§ ASSIGNMENT:
Based on the listing below, report how many lines contain the word "content". Nothing but the number, please.
--------
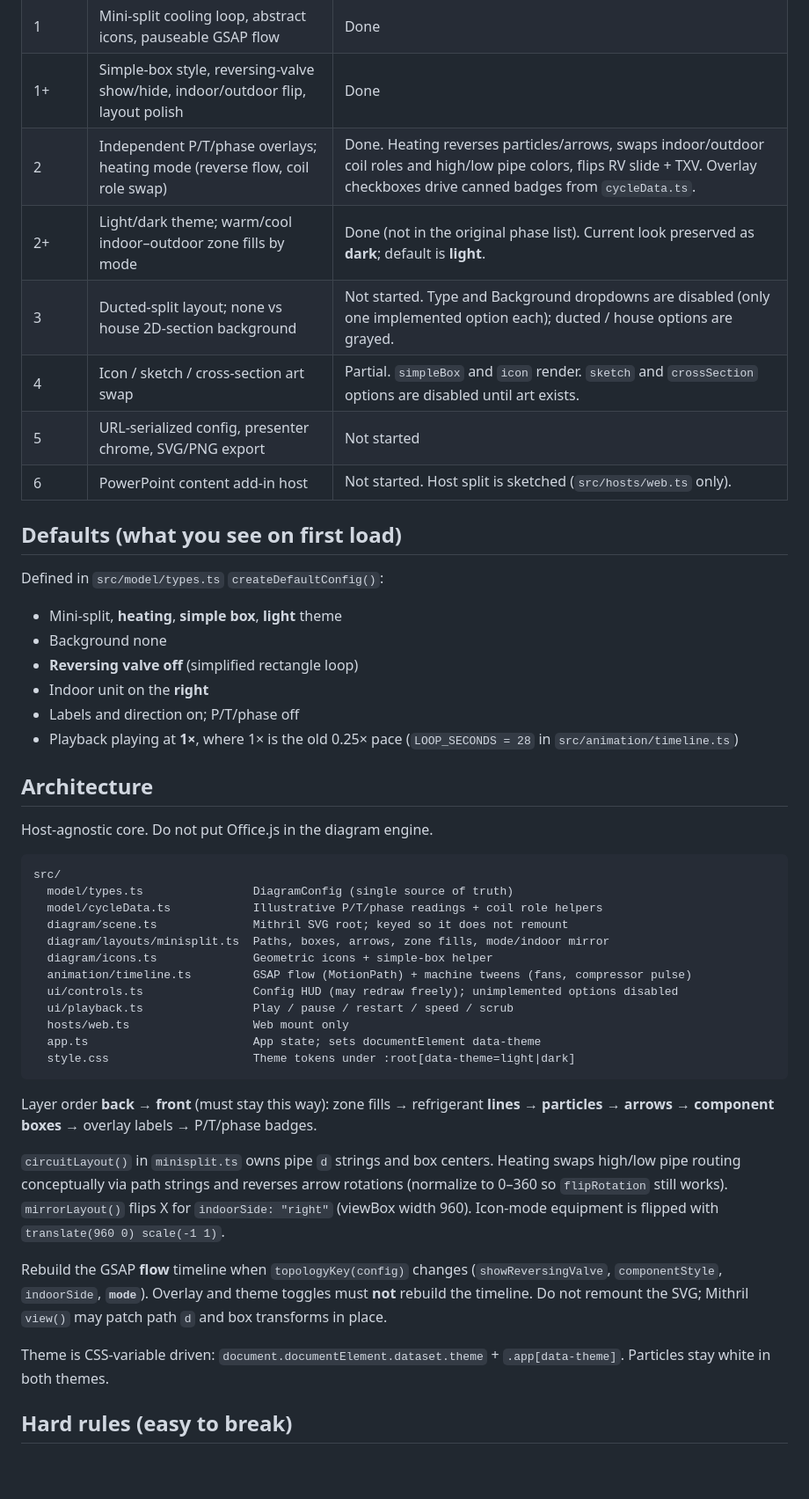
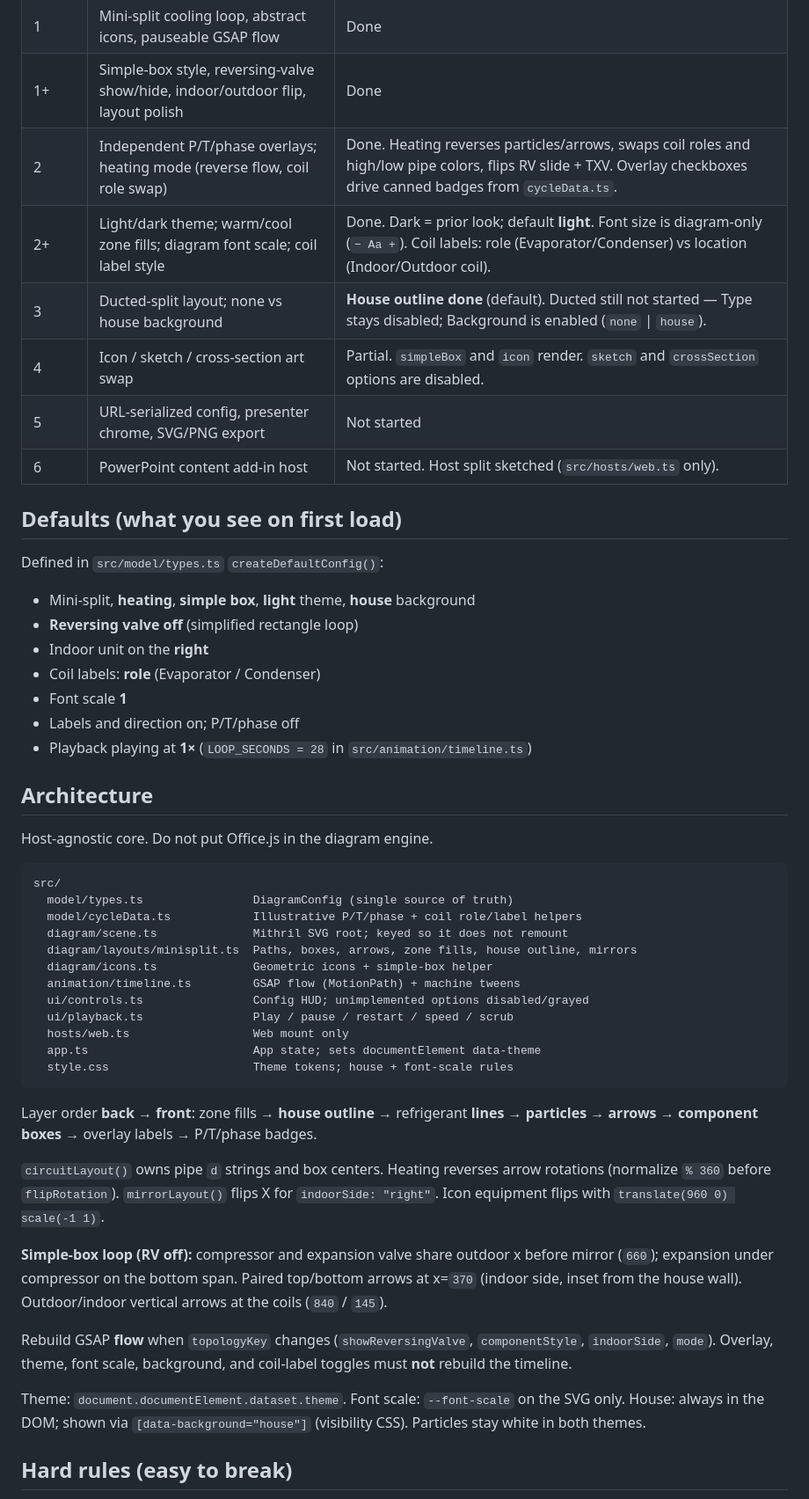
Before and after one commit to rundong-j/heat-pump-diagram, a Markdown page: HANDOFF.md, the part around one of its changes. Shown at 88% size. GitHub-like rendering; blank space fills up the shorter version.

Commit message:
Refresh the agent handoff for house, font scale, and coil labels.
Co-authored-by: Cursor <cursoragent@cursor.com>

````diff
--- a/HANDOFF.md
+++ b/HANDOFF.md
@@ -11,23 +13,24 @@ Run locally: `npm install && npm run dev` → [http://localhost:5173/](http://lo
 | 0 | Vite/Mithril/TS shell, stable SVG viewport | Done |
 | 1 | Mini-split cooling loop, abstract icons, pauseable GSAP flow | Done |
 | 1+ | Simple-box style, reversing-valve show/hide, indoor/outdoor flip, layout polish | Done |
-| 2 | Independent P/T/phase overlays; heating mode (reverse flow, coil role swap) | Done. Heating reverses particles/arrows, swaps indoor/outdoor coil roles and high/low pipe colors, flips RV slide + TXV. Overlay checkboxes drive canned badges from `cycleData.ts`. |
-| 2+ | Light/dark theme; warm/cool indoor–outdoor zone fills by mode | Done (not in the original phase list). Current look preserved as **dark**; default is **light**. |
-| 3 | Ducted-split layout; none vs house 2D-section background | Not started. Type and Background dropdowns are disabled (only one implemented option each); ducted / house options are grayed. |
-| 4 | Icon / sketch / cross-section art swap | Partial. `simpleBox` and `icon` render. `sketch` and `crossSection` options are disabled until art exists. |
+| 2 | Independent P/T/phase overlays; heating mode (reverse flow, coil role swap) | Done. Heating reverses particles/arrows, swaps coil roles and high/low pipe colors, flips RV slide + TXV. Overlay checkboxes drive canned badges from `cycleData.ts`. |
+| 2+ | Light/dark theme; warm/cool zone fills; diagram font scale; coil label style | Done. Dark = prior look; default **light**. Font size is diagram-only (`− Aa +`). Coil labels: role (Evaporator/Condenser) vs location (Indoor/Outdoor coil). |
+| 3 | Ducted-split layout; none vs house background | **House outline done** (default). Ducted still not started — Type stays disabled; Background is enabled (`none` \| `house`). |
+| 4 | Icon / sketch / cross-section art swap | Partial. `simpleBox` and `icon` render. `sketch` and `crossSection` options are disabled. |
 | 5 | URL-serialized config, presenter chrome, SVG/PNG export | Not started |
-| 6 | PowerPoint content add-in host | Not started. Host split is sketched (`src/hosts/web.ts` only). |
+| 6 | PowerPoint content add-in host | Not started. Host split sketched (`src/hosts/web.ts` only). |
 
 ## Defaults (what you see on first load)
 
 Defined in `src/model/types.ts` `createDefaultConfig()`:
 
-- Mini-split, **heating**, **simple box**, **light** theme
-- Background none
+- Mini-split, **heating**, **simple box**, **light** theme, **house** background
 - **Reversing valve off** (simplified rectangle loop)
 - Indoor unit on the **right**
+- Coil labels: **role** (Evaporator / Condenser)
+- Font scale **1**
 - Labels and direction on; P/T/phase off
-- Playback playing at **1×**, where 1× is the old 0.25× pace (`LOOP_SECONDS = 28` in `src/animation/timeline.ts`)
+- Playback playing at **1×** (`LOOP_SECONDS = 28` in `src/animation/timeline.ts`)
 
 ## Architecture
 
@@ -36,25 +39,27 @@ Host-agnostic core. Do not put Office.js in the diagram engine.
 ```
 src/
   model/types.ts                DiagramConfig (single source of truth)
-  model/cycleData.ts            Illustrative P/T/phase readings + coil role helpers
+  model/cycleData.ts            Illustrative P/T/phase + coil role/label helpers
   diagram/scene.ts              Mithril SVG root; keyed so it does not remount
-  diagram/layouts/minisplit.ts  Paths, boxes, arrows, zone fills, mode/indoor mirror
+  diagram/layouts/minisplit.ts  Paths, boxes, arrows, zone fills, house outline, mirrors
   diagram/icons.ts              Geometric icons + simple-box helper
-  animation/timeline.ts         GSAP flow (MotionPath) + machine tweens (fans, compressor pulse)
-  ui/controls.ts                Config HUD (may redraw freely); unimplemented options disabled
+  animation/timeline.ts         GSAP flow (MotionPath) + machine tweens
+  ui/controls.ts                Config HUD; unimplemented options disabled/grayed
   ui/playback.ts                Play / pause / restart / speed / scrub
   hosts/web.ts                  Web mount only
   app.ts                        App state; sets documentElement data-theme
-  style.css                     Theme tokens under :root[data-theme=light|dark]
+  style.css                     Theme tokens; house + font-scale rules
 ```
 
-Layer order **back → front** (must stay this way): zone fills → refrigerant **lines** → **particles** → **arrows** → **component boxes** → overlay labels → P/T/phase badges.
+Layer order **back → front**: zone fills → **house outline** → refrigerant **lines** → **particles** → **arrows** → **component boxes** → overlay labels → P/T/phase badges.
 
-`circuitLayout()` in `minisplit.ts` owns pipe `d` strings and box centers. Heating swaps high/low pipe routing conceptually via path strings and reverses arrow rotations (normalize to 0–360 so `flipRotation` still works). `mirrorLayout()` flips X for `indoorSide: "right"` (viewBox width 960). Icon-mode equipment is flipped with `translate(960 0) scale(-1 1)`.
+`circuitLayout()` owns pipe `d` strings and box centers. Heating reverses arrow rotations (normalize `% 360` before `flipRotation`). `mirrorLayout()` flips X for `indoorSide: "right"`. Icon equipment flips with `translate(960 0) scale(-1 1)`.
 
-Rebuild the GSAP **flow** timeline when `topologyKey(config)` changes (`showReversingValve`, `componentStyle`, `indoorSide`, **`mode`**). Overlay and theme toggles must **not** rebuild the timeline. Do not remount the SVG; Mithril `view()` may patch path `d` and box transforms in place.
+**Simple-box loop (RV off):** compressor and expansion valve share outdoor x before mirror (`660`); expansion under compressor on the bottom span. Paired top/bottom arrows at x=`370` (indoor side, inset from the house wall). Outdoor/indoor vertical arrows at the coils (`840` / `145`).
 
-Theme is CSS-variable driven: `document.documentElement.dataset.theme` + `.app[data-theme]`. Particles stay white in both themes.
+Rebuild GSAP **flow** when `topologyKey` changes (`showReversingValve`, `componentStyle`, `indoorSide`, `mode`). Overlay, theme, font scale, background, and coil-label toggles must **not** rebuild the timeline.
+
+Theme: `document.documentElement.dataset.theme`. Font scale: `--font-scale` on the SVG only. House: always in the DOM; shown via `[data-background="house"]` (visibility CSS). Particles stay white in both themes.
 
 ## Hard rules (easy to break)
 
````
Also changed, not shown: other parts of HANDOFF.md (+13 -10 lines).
--------
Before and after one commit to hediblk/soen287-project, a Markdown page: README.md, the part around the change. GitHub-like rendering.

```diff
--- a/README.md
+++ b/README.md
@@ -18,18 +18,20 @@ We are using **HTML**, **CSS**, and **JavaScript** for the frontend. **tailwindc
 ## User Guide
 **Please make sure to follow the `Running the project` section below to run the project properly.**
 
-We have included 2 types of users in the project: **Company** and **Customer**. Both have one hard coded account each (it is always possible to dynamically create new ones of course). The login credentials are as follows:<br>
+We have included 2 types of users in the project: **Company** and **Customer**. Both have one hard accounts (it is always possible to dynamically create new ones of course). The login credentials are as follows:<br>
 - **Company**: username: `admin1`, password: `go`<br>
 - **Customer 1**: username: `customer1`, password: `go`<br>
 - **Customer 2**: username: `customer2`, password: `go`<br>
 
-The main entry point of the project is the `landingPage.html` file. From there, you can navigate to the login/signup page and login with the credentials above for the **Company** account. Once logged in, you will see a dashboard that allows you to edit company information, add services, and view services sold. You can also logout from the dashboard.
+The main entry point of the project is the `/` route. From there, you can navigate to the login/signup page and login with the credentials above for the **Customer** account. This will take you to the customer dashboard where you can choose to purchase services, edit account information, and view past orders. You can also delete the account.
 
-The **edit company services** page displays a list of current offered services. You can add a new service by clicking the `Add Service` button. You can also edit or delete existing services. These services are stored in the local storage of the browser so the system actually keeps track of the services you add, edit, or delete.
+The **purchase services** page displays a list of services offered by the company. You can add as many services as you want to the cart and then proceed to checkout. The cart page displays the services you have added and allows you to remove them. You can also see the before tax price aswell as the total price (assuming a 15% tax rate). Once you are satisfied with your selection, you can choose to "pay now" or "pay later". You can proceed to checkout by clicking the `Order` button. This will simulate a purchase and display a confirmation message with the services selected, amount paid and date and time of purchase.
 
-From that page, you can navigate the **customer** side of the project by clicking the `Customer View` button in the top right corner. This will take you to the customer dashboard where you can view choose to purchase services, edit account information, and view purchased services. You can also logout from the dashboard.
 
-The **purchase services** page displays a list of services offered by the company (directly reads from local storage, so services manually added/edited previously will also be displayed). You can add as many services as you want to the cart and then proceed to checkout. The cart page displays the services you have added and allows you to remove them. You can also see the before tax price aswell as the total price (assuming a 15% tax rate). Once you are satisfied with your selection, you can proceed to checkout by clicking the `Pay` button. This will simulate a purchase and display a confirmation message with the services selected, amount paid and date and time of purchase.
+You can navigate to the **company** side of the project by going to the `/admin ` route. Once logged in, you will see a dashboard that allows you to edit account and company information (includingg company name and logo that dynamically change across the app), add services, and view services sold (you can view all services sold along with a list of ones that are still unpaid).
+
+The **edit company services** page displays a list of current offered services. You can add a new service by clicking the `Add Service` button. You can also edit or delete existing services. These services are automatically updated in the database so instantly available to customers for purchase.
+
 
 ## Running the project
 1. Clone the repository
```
--------
§ YOUR SOLUTION:
2